AT A GLANCE
The Lima News and Our Genera-tion’s Magazine
2011 Senior Living Expo
11 a.m. to 4 p.m. Saturday
Veterans Memorial Civic Cen-ter, downtown Lima
GLENN KOENIG •Los Angeles Times/MCT
Crisp-skinned duck breast on white beanswith dandelion greens. When the weatherbegins to cool, few things satisfy more than aquality bean dish.
Autumn stirsup a bean pot
Start withone hour a week
By ELLEN WARREN

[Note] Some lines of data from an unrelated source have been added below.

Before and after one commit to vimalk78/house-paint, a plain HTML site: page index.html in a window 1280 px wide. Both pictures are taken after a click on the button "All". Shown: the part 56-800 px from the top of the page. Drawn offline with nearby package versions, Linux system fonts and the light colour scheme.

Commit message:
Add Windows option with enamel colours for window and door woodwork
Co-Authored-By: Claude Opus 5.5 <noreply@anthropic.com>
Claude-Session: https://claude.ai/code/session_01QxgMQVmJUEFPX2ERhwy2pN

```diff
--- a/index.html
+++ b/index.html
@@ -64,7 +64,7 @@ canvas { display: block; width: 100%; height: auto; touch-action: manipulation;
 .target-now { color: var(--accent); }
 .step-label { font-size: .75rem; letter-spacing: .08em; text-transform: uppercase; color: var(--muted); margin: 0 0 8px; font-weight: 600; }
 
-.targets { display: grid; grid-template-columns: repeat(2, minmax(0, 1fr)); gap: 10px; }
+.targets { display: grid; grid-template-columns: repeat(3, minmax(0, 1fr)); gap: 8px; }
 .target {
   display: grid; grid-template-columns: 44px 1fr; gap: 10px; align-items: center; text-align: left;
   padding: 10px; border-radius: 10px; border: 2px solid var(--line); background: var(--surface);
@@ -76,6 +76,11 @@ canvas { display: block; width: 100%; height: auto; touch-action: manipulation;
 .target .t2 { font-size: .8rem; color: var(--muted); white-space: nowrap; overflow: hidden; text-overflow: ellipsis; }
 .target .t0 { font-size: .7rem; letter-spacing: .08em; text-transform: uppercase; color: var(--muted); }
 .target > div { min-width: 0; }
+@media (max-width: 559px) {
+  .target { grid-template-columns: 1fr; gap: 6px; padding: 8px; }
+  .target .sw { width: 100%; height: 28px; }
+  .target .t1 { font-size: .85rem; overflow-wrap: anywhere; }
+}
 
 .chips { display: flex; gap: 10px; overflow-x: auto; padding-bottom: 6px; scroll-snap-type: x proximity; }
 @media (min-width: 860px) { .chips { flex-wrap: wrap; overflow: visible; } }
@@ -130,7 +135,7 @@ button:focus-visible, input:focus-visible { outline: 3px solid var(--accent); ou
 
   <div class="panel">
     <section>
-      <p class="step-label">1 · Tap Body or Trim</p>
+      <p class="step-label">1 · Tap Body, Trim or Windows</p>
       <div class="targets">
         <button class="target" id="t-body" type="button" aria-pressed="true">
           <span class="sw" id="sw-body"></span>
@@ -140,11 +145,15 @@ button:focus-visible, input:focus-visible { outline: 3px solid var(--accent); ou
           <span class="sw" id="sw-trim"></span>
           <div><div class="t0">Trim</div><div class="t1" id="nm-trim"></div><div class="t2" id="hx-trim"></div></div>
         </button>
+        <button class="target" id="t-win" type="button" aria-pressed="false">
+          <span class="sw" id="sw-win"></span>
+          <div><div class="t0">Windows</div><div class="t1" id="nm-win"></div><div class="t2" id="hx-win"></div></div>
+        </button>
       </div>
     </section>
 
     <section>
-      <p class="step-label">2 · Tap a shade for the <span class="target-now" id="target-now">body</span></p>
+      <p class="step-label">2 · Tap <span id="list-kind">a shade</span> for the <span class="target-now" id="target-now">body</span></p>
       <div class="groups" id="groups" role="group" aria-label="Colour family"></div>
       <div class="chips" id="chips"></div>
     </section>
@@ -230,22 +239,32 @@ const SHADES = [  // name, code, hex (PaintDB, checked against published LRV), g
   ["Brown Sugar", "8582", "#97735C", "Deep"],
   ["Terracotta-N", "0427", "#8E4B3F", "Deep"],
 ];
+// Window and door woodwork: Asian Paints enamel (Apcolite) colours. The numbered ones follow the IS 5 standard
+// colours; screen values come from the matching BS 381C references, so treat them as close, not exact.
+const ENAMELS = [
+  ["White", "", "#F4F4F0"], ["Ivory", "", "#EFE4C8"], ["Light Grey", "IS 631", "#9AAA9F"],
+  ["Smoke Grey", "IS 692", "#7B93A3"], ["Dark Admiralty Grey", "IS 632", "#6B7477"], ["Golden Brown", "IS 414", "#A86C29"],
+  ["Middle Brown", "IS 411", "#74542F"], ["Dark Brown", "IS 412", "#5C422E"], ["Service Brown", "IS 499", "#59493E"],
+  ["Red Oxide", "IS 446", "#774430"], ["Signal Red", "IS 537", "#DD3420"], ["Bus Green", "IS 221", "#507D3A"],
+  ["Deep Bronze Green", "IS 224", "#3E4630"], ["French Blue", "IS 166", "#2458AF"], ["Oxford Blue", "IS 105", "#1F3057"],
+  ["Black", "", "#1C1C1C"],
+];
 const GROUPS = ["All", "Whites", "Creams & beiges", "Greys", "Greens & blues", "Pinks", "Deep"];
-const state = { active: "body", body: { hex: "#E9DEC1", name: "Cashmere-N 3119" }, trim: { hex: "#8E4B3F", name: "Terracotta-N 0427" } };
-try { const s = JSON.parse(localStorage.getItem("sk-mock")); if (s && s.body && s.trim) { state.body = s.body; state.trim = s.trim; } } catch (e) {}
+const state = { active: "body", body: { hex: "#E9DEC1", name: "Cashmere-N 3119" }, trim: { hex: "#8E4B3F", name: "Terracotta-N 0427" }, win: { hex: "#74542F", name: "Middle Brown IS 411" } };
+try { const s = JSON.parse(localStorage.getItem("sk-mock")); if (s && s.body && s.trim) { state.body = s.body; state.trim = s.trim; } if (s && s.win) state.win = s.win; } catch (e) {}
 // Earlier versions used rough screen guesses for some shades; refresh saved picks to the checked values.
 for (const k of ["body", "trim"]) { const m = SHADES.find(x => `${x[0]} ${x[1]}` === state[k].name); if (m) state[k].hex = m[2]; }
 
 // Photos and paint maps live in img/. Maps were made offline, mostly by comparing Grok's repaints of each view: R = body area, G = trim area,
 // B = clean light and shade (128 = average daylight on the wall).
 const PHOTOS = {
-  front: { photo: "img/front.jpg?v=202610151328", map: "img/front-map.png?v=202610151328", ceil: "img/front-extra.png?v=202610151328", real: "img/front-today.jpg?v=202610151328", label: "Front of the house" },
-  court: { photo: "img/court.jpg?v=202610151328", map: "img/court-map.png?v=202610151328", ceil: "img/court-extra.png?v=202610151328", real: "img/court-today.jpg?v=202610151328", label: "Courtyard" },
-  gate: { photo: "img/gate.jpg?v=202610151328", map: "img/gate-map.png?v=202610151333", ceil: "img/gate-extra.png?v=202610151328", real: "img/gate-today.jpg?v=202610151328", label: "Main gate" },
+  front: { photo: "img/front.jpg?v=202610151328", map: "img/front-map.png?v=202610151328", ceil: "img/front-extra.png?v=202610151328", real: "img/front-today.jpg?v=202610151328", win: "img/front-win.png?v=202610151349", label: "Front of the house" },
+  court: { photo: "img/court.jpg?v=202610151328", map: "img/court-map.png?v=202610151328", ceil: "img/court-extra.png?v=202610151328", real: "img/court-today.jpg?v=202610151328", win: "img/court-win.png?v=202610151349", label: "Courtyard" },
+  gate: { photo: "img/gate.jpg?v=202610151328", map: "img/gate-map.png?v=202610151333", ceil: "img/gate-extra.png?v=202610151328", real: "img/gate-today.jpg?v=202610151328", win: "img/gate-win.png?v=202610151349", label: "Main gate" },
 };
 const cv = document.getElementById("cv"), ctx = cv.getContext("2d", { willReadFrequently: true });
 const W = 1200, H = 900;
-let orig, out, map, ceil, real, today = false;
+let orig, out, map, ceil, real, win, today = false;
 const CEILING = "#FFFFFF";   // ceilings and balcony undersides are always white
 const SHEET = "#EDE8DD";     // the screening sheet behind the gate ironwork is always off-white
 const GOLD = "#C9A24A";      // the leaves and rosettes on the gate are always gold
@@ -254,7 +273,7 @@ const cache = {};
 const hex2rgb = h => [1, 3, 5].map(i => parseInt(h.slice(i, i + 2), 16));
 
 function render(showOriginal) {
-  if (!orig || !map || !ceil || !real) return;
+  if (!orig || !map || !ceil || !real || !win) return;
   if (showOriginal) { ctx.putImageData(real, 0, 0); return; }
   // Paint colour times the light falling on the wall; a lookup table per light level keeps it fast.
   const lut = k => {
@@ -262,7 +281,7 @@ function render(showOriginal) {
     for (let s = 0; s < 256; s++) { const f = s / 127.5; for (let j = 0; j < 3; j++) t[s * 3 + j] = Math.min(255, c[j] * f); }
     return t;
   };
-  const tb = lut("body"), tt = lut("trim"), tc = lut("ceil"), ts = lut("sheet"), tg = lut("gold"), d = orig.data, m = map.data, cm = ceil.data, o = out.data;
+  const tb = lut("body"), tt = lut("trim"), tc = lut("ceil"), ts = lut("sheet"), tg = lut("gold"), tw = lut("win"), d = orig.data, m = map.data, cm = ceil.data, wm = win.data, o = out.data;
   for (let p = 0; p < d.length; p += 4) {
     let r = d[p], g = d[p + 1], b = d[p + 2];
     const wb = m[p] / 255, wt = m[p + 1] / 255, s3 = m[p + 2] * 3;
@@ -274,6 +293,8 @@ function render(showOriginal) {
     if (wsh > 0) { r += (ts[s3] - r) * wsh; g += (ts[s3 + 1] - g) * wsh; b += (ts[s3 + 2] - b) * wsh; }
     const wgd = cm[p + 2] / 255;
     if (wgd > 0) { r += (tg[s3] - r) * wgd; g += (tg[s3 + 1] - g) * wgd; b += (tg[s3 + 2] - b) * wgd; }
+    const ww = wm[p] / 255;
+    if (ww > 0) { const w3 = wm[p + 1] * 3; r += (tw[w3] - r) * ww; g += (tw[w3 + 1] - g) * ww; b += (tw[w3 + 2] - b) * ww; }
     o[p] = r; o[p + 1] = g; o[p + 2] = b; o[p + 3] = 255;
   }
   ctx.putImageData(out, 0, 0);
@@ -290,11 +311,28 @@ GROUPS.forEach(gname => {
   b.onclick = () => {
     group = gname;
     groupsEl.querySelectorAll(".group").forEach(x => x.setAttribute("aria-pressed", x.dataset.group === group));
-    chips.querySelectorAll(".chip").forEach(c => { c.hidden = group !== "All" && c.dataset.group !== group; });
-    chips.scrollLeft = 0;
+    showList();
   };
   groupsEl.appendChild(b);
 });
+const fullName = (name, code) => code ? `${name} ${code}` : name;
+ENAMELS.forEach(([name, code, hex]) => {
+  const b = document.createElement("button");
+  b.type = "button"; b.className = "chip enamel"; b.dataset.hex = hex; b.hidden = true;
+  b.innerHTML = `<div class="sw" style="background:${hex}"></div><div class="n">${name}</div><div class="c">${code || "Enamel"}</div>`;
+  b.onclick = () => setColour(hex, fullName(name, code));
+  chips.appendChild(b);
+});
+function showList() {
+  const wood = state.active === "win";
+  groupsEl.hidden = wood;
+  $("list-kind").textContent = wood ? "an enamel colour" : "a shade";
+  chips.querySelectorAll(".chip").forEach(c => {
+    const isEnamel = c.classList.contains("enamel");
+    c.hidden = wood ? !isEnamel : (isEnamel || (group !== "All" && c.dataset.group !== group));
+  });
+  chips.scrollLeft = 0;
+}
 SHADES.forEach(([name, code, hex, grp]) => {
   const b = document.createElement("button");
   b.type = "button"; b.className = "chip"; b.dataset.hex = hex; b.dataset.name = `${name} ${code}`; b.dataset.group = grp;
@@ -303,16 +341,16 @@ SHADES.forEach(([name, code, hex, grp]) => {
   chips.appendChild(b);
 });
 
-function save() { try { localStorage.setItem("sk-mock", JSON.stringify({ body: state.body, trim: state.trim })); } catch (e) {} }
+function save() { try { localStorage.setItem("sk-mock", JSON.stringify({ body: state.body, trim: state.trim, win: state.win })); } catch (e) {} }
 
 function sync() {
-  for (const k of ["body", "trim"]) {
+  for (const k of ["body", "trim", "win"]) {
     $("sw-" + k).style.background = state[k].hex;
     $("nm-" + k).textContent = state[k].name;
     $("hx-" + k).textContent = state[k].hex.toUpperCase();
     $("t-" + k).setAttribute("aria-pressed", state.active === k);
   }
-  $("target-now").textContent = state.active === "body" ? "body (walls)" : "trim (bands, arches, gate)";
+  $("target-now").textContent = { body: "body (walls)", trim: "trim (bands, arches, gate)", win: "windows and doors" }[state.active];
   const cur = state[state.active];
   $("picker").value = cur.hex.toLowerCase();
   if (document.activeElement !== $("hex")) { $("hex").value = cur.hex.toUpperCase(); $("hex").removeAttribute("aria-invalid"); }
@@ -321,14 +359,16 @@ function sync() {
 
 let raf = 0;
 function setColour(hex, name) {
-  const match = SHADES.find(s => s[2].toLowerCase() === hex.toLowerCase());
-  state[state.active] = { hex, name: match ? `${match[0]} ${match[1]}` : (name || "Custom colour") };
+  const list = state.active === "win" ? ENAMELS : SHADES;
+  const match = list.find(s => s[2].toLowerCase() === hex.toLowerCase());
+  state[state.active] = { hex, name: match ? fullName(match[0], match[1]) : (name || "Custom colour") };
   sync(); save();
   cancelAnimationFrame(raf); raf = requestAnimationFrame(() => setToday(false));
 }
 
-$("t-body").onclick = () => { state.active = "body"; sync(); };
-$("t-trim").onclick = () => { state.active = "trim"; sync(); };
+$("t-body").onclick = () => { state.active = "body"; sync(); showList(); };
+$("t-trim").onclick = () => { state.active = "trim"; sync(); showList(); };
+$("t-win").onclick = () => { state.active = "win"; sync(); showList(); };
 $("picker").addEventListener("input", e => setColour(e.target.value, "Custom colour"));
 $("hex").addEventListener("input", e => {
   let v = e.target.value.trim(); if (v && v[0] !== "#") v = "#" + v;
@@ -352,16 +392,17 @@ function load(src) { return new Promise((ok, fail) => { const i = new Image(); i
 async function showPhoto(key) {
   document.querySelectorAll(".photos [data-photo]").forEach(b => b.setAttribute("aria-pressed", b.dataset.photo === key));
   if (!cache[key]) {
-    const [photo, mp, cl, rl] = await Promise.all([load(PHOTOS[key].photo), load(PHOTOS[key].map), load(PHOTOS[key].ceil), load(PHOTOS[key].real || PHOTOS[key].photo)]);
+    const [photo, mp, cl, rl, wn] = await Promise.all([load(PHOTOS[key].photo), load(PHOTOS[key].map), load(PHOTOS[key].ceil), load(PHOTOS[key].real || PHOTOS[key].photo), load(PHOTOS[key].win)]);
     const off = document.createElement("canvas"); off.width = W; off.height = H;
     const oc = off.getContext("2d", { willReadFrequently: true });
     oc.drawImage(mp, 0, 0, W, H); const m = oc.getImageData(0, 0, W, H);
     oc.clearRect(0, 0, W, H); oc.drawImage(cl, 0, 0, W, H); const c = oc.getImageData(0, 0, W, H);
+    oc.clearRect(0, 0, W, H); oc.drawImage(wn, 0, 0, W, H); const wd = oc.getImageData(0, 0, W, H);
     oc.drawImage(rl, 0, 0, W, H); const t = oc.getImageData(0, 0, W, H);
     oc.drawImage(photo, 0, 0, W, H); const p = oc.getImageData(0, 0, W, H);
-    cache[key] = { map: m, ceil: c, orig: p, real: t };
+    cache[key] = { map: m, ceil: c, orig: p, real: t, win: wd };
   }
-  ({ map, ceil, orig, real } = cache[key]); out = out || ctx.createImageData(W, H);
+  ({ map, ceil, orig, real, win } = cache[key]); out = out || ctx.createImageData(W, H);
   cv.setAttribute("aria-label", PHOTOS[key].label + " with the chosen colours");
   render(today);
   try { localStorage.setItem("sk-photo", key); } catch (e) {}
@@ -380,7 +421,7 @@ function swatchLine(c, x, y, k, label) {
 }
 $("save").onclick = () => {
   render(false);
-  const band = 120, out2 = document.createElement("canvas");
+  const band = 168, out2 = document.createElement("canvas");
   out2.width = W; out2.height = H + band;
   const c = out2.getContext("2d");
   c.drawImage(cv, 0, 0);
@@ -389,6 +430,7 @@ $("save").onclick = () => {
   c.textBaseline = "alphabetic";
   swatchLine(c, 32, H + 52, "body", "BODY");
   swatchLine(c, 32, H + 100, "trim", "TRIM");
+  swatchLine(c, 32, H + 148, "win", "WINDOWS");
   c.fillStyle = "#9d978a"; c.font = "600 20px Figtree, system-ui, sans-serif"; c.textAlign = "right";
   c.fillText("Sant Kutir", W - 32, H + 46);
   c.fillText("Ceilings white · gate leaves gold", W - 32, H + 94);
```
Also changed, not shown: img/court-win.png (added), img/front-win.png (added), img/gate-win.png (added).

You’ve got to love a fitness expertwhose exercise mantra is “make itshort and sweet.”How short? Twenty minutes, threetimes a week. But even less at first.For those of us who are, shall wesay, exercise averse, this is magical.Federal guidelines advise Ameri-cans age 18 to 64 to get 2 1/2 hoursa week of moderate-intensity or 75minutes a week of vigorous-inten-sity aerobic physical activity.Frank Comstock, Tucson, Ariz.,doctor and author of the book “Anti-aging 101,” specializes in wellnessand anti-aging. He insists that allit takes to truly be fit is an hour aweek. So why not start there? Any-thing is better than nothing!You’ll also be happy to hear Com-stock say, “If I’m out of shape, thelast place I would go is a gym. Yousee all these machines, and yousee these guys walking around. Youdon’t know what you’re doing. Thekey is to find something you like.”So, how does this 20-minute work-out do the job? It’s all about “intervaltraining,” he says, which means shortbursts of higher intensity aerobics,then returning to shorter periods of lower intensity. For instance, walk ata normal pace for two minutes thanas fast as you can for 20 or 30 sec-onds. Then repeat. Gradually increasethe fast bursts and decrease the slowones, Comstock recommends:Find the exercise that is leastobjectionable, like walking, swim-ming, jump rope, jumping jacks,doing squats.If you’re just beginning, pick ashorter time — even 5 minutes twicea week — then build up slowly.Don’t give up. If you’re at the20 minute/three times a week leveland just don’t feel like exercising,employ the 10-minute rule. “Start your exercise session and plan onworking out for only 10 minutes”that day, he recommends.If that doesn’t work, “look in themirror.” Sometimes, says Comstock.That’ll probably be enough to get you back off the couch and into your interval zone again.
AT A GLANCE
If you’re just beginning, pick ashorter time — even 5 minutestwice a week — then build up.